n. the electric chair, as used in the execution of the death penalty. (Underworld.) You’ll fry in the chair for this, Lefty!
See also: chair
References in classic literature ?
Now, the chair in which Grandfather sat was made of oak, which had grown dark with age, but had been rubbed and polished till it shone as bright as mahogany.
Perhaps the younger of them supposed that he and the chair had come into the world together, and that both had always been as old as they were now.
By the chair stood the priests, their long hair falling over their magnificent glittering vestments, with lighted tapers in their hands, slowly and solemnly conducting the service.
During this interval Pierre noticed that Prince Vasili left the chair on which he had been leaning, and- with air which intimated that he knew what he was about and if others did not understand him it was so much the worse for them- did not go up to the dying man, but passed by him, joined the eldest princess, and moved with her to the side of the room where stood the high bedstead with its silken hangings.
There--in the chair at the bedside--there, suddenly revealed under the flow of light from the candle, was the figure of a woman, reclining.
The person in the chair was no other than the widow of the dead Montbarry-- the woman who had warned her that they were to meet again, and that the place might be Venice!
She still lay back in the chair, possessed by a torpor like the torpor of death--insensible to sound, insensible to touch.

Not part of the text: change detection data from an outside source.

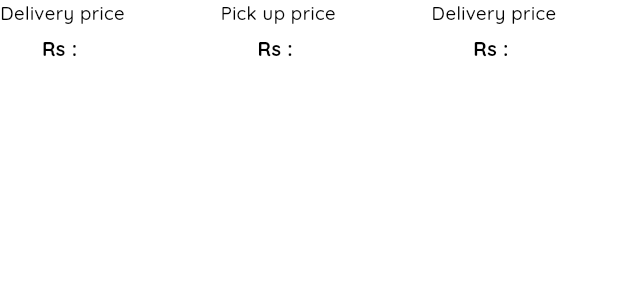
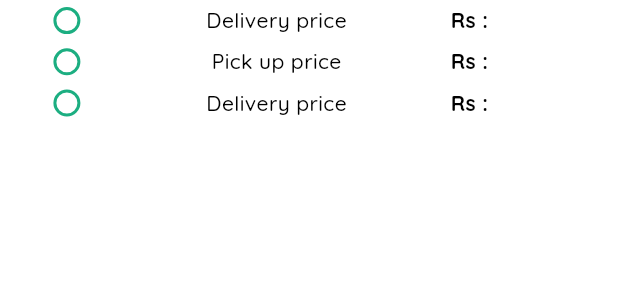
Before and after one commit to tharusha-theekshana/Food_Ordering_Application_Flutter, a Flutter app: the PriceListWidget widget shown alone on an empty page, opened directly with empty values, on a phone screen of 412 x 824 dp. Shown: the top 300 px of the screen. Run offline on Flutter 3.47's test engine with Material 3 defaults, Android fonts, the phone set to English and light mode, and no system bars; our stand-ins replace get.

Commit message:
Change some styles.

```diff
--- a/lib/controller/menu_item_controller.dart
+++ b/lib/controller/menu_item_controller.dart
@@ -12,6 +12,7 @@ class MenuItemController extends GetxController {
 
   // For menu item selection
   var selectedIndex = (-1).obs;
+  var selectedPriceIndex = (-1).obs;
 
   @override
   void onInit() {
@@ -46,7 +47,6 @@ class MenuItemController extends GetxController {
   }
 
   Future<List<MenuItem>> loadMenuItemsByModifiers(String modifierId) async {
-    print("Id "+ modifierId);
     try {
       isLoading(true);
 
@@ -61,7 +61,6 @@ class MenuItemController extends GetxController {
           .map((json) => MenuItem.fromJson(json))
           .toList();
 
-      print(filteredMenuItem);
       return filteredMenuItem;
 
     } catch (e) {
--- a/lib/screens/category_screen.dart
+++ b/lib/screens/category_screen.dart
@@ -42,7 +42,7 @@ class _CategoryScreenState extends State<CategoryScreen> {
     _deviceWidth = MediaQuery.of(context).size.width;
 
     return Scaffold(
-        appBar: CustomAppBarWidget(title: menuTitle),
+        appBar: CustomAppBarWidget(title: "Categories"),
         body: Stack(children: [_bodyWidgets(), _bottomWidgets()]));
   }
 
--- a/lib/widgets/price_list_widget.dart
+++ b/lib/widgets/price_list_widget.dart
@@ -1,4 +1,8 @@
 import 'package:flutter/material.dart';
+import 'package:food_order_app/controller/cart_controller.dart';
+import 'package:food_order_app/controller/menu_item_controller.dart';
+import 'package:get/get.dart';
+import 'package:get/get_core/src/get_main.dart';
 
 import '../utils/app_colors.dart';
 
@@ -6,6 +10,8 @@ class PriceListWidget extends StatelessWidget {
   final String deliveryPrice;
   final String pickUpPrice;
   final String tablePrice;
+
+  final menuItemController = Get.put(MenuItemController());
 
   PriceListWidget(
       {required this.deliveryPrice,
@@ -21,37 +27,63 @@ class PriceListWidget extends StatelessWidget {
 
     return SizedBox(
       width: _deviceWidth * 0.9,
-      height: _deviceHeight * 0.07,
-      child: Row(
+      height: _deviceHeight * 0.1,
+      child: Column(
         mainAxisAlignment: MainAxisAlignment.spaceBetween,
         children: [
-          _priceWidget("Delivery price", deliveryPrice),
-          _priceWidget("Pick up price", pickUpPrice),
-          _priceWidget("Delivery price", deliveryPrice),
+          Expanded(child: _priceWidget("Delivery price", deliveryPrice,1)),
+          Expanded(child: _priceWidget("Pick up price", pickUpPrice,2)),
+          Expanded(child: _priceWidget("Delivery price", deliveryPrice,3)),
         ],
       ),
     );
   }
 
-  Widget _priceWidget(String key, String value) {
-    return Column(
+  Widget _priceWidget(String key, String value, int index) {
+    return SizedBox(
+      width: _deviceWidth,
+      child: Row(
+        crossAxisAlignment: CrossAxisAlignment.center, // Ensures vertical alignment
         children: [
-        Text(
+          SizedBox(
+            width: _deviceWidth * 0.05,
+          ),
+          Obx(
+                () => Radio<int>(
+              value: index,
+              groupValue: menuItemController.selectedPriceIndex.value,
+              onChanged: (int? value) {
+                if (value != null) {
+                  menuItemController.selectedPriceIndex.value = value;
+                }
+              },
+              fillColor: MaterialStateProperty.all(AppColors.greenColor),
+            ),
+          ),
+          Expanded(
+            child: Text(
               key,
+              textAlign: TextAlign.center,
               style: TextStyle(
                 fontWeight: FontWeight.w500,
-              fontSize: _deviceHeight * 0.015,
-              color: AppColors.blackColor),
+                fontSize: _deviceHeight * 0.017,
+                color: AppColors.blackColor,
               ),
-        const SizedBox(
-          height: 5,
             ),
-        Text("Rs : $value",
+          ),
+          Text(
+            "Rs : $value",
             style: TextStyle(
               fontWeight: FontWeight.bold,
-                fontSize: _deviceHeight * 0.016,
-                color: AppColors.blackColor))
+              fontSize: _deviceHeight * 0.017,
+              color: AppColors.blackColor,
+            ),
+          ),
+          SizedBox(
+            width: _deviceWidth * 0.1,
+          ),
         ],
+      ),
     );
   }
 }
```
Also changed, not shown: lib/widgets/menu_item_view_widget.dart (+14 -13 lines). Lines whose indentation alone changed are shown as unchanged.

Downward and downward the hideous apparition made its slow progress, until it stopped close over Agnes--stopped, and turned slowly, so that the face of it confronted the upturned face of the woman in the chair.
He had a great notion of taking the chair at convivial dinners, and he had often thought how well he could preside in a room of his own in the talking way, and what a capital example he could set to his customers in the drinking department.
Damn the chair, it was such a strange old thing, he couldn't take his eyes off it.
Tom shook his head with an air of profound wisdom, and looked at the chair again.
The chair was an ugly old gentleman; and what was more, he was winking at Tom Smart.
Ben Bolt, jungle-born and jungle-reared, was to be compelled to sit in the chair in ludicrous and tragic imitation of man-creatures.
Mulcachy tapped the chair sharply with the butt of the whip to draw the animal's attention to it, then flicked the whip-lash sharply on his nose.
Since he could not compel the tiger directly to sit in the chair, he must employ other means.